Interiorizing informality: resituating adaptable mixed-use housing within its urban vernacular. Kambi Moto, Nairobi Kenya.
Kivutha, Kathleen Kwekwe
My Interior Design practicum is an inquiry about the nature of urban informality through the study of present and emerging urban vernaculars within Kambi Moto, an informal area in Nairobi Kenya. I argue that unique vernacular characteristics manifest in everyday living and can be captured through the experience and knowledge of self-builders, entrepreneurs and dwellers within informal settlements. An understanding of these vernacular characteristics is instrumental in the designing of meaningful and effective social housing prototypes. The main methods used to document vernacular characteristics include, post occupancy evaluations (POEs), time diaries, photographs and observation.
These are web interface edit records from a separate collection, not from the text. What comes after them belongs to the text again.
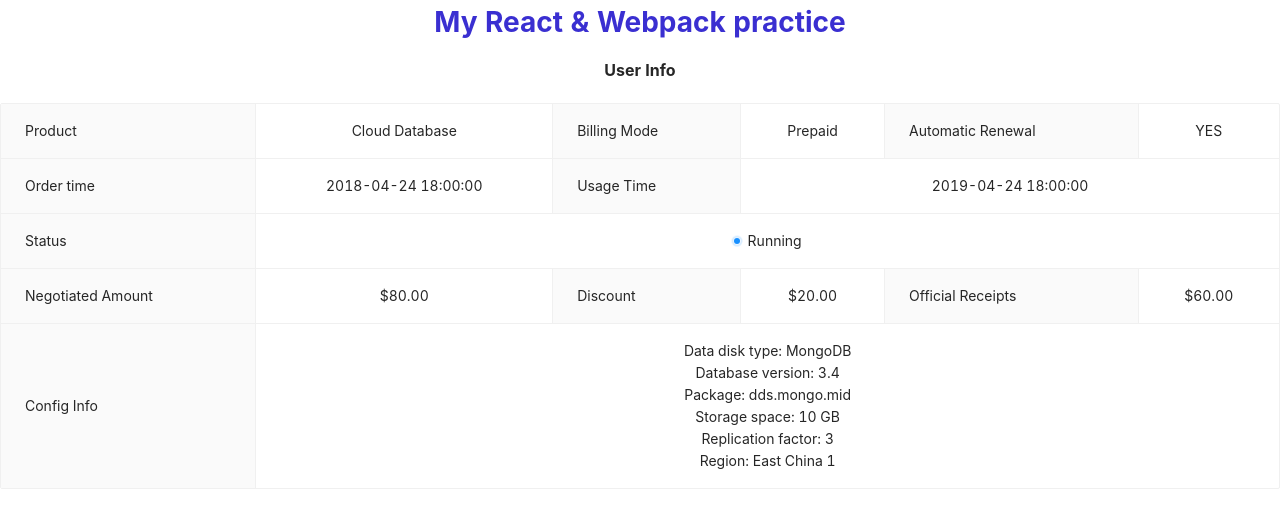
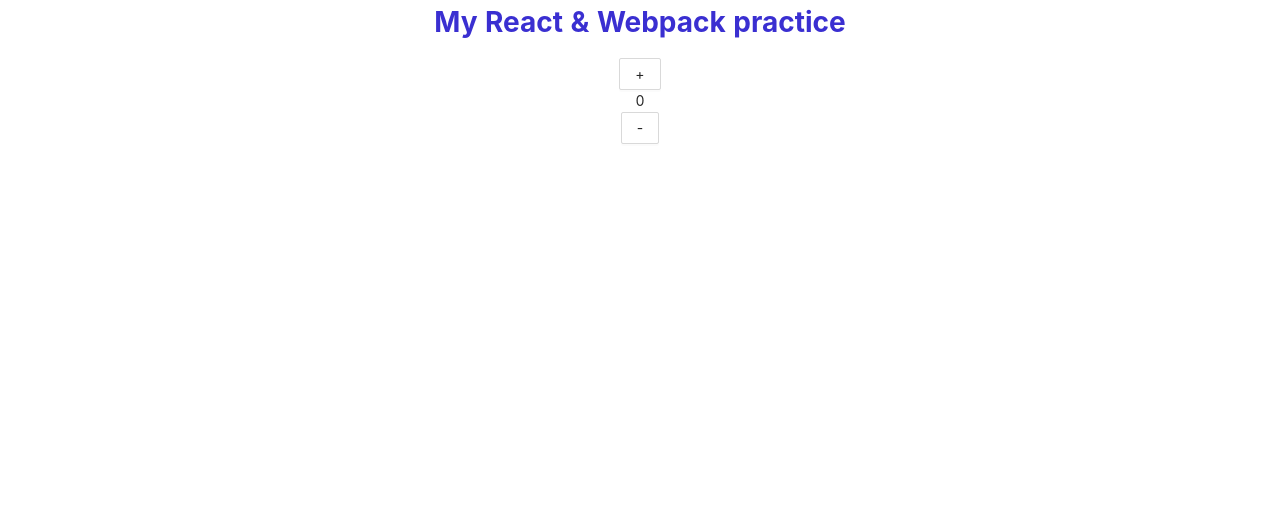
Before and after one commit to Dbugluv/My_Webpack_prac, a React app: page / in a window 1280 px wide. Shown: the top 528 px of the page. Built offline with nearby package versions, Linux system fonts and the light colour scheme.

Commit message:
无意义的redux | 练手

```diff
--- a/package.json
+++ b/package.json
@@ -34,6 +34,8 @@
     "antd": "^4.11.2",
     "clean-webpack-plugin": "^3.0.0",
     "react": "^17.0.1",
-    "react-dom": "^17.0.1"
+    "react-dom": "^17.0.1",
+    "react-redux": "^7.2.2",
+    "redux": "^4.0.5"
   }
 }
--- /dev/null
+++ b/src/actions/counter.js
@@ -0,0 +1,14 @@
+export function INCREMENT(data) {
+  // console.log('action-data', data)
+  return {
+    type: 'INCREMENT',
+    data
+  }
+}
+
+export function DECREMENT(data) {
+  return {
+    type: 'DECREMENT',
+    data
+  }
+}
--- a/src/index.js
+++ b/src/index.js
@@ -2,8 +2,16 @@ import App from './views/App'
 import React from 'react'
 import ReactDOM from 'react-dom'
 import 'antd/dist/antd.css'; // 2021/2/2 Q：还有其他方式引入吗？
+import { createStore } from 'redux';
+import { Provider } from 'react-redux'
+import counter from './reducers/counter'
+const store = createStore(counter)
 
-ReactDOM.render( <App /> , document.getElementById("app"))
+ReactDOM.render(
+  <Provider store={store}>
+    <App />
+  </Provider>,
+  document.getElementById("app"))
 
 // 2021/2/2 Q：React 下如何热更新模块？
 // if (module.hot) {
--- /dev/null
+++ b/src/reducers/counter.js
@@ -0,0 +1,18 @@
+const initialState = {
+  count: 0
+}
+
+export default function Counter(state = initialState, action) {
+  console.log("action", action, 'state', state)
+  let newState = state;
+  switch(action.type) {
+    case 'INCREMENT':
+      newState = {count: state.count +1};
+      return {...state, ...newState}
+    case 'DECREMENT':
+      newState = {count: state.count -1};
+      return {...state, ...newState}
+    default:
+      return state
+  }
+}
--- a/src/views/App.js
+++ b/src/views/App.js
@@ -1,40 +1,44 @@
 import React, { Component } from 'react'
-import { Descriptions, Badge } from 'antd';
+import Counter from './Counter'
 import './app.scss'
-export default class App extends Component {
+import * as counterActions from '../actions/counter'
+import { connect } from 'react-redux'
+import { bindActionCreators } from 'redux'
+// export default
+class App extends Component {
+
+  constructor(props) {
+    super(props)
+  }
+
   render () {
+    const {count} = this.props.stores
     return (
       <div className="app">
         <h1 className="hello"> My React & Webpack practice</h1>
-        <Descriptions title="User Info" bordered>
-          <Descriptions.Item label="Product">Cloud Database</Descriptions.Item>
-          <Descriptions.Item label="Billing Mode">Prepaid</Descriptions.Item>
-          <Descriptions.Item label="Automatic Renewal">YES</Descriptions.Item>
-          <Descriptions.Item label="Order time">2018-04-24 18:00:00</Descriptions.Item>
-          <Descriptions.Item label="Usage Time" span={2}>
-            2019-04-24 18:00:00
-          </Descriptions.Item>
-          <Descriptions.Item label="Status" span={3}>
-            <Badge status="processing" text="Running" />
-          </Descriptions.Item>
-          <Descriptions.Item label="Negotiated Amount">$80.00</Descriptions.Item>
-          <Descriptions.Item label="Discount">$20.00</Descriptions.Item>
-          <Descriptions.Item label="Official Receipts">$60.00</Descriptions.Item>
-          <Descriptions.Item label="Config Info">
-            Data disk type: MongoDB
-            <br />
-            Database version: 3.4
-            <br />
-            Package: dds.mongo.mid
-            <br />
-            Storage space: 10 GB
-            <br />
-            Replication factor: 3
-            <br />
-            Region: East China 1<br />
-          </Descriptions.Item>
-        </Descriptions>
+        <Counter
+          count={count}
+          onIncrement={ () => this.props.counterActions.INCREMENT(count)}
+          onDecrement={ () => this.props.counterActions.DECREMENT(count)}
+          />
       </div>
     )
   }
 }
+
+function mapStateToProps(state) {
+  return {
+      stores: state
+  };
+}
+
+function mapDispatchToProps(dispatch) {
+  return {
+      counterActions: bindActionCreators(counterActions, dispatch),
+  };
+}
+
+export default connect(
+  mapStateToProps,
+  mapDispatchToProps
+)(App)
--- /dev/null
+++ b/src/views/Counter.js
@@ -0,0 +1,46 @@
+import React, { Component } from 'react'
+import { Button } from 'antd';
+import * as counterActions from '../actions/counter'
+import { connect } from 'react-redux'
+import { bindActionCreators } from 'redux'
+
+class Counter extends Component {
+  constructor (props) {
+    super(props);
+    this.state = {
+      count: 0
+    }
+  }
+
+
+  render () {
+    const { count } = this.props.stores
+
+    return (
+      <div className="counter">
+        <Button onClick={() => this.props.onIncrement(count)}>+</Button>
+        <div>
+          { count }
+        </div>
+        <Button onClick={() => this.props.onDecrement(count)}>-</Button>
+      </div>
+    );
+  }
+}
+
+function mapStateToProps(state) {
+  return {
+      stores: state
+  };
+}
+
+function mapDispatchToProps(dispatch) {
+  return {
+    counterActions: bindActionCreators(counterActions, dispatch),
+  };
+}
+
+export default connect(
+  mapStateToProps,
+  mapDispatchToProps
+)(Counter)
```
Also changed, not shown: 1 other file (tests, documents, lock files or other folders).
Within an interior design context, these tools helped describe the spatial needs, wants and desires of the everyday dwellers of Kambi Moto. The four resulting compact housing configurations support one-to-ten member households with provisions for a home-based business (HBB) or a rental unit. All units have an adaptable rooftop with a garden.
Informality, vernacularism, interior design, adaptable housing, compact housing, informal settlements, affordance, interiority, Kambi Moto, Nairobi, Kenya, self-built